An associated omovertebral bone connecting the superomedial angle of the scapula and cervical spine was detected on CT scan. 3D reconstruction of the images allowed accurate definition of the deformity and the relations of the abnormal bone. The deformity was afterwards surgically treated, by means of a clavicle osteotomy, omovertebral bone resection, and Woodward procedure. The patient had an eneventful recovery, and had satisfactory functional and cosmetic gains.Case Presentation An 8-year old boy, previously surgically treated for hydrocephalus and spina bifida, was referred to our Paediatric Hospital for evaluation of the fixed elevation and limited motion of the right shoulder (Figure 1).

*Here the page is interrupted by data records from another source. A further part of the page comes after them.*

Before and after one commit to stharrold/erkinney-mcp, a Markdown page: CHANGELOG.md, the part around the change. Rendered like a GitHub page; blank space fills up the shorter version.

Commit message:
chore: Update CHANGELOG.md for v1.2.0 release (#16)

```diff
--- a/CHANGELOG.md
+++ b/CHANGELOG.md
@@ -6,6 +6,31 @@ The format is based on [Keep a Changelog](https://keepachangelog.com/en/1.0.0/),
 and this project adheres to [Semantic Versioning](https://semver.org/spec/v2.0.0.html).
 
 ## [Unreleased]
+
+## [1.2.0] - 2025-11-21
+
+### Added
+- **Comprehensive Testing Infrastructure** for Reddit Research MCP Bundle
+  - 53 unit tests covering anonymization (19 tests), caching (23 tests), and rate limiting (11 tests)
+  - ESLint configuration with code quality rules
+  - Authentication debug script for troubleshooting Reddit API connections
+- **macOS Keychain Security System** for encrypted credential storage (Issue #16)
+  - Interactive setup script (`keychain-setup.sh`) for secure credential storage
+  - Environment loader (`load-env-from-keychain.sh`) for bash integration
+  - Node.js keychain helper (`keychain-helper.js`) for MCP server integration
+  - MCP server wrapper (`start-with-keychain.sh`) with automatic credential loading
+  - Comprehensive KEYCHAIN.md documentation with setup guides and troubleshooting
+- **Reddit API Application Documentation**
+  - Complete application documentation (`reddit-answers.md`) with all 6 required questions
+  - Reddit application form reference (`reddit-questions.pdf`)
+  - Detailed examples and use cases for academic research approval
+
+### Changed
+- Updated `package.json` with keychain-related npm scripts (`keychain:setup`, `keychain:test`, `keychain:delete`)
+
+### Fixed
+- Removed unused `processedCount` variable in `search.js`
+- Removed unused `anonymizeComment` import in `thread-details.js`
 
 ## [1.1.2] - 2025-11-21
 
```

A clinical diagnosis of Sprengel Deformity was made, being a Cavendish 4 grade  in severity. In the investigations ordered scapular elevation was confirmed and the presence of an anomalous omovertebral bone was noted between the superomedial angle of the scapula and C6 spinous process (Figure 2). Surgery was proposed, and a clavicular osteotomy, omovertebral bone resection and Woodward procedure were performed (Figure 3). Sprengel Deformity is a complex congenital pectoral girdle deformity, with cosmetic and functional implications. It is associated with other deformities, such as spinal dysraphism (as spina bifida in this case), scoliosis, and rib and vertebral segmentation abnormalities, such as Klippel-Feil.  The omovertebral bone is an anomalous bone connecting the elevated scapula to the cervical spine, being called omovertebral bar should it be fused between them. It contributes to the immobility of the scapula and the functional impairment, and its resection should be performed if surgical treatment is pursued . It may not be always visible on plain x-rays, and so more advanced imaging is recommended prior to surgery for assessment and planning, such as CT (ideally with 3D reconstruction) . Clavicle osteotomy is advised either in the treatment of associated clavicle deformity, or as to lower the chances of brachial plexus injury  in higher grade corrections.The child in the case described had an uneventful postoperative course, and received rehabilitation treatment, having later satisfactory functional and cosmetic gains.
Conclusion: Sprengel deformity is a complex shoulder girdle abnormality. If surgical treatment is considered, associated abnormalities such as the omovertebral bone should be sought - CT scan with 3D reconstruction is advised. When found, omovertebral bone should be excised during surgery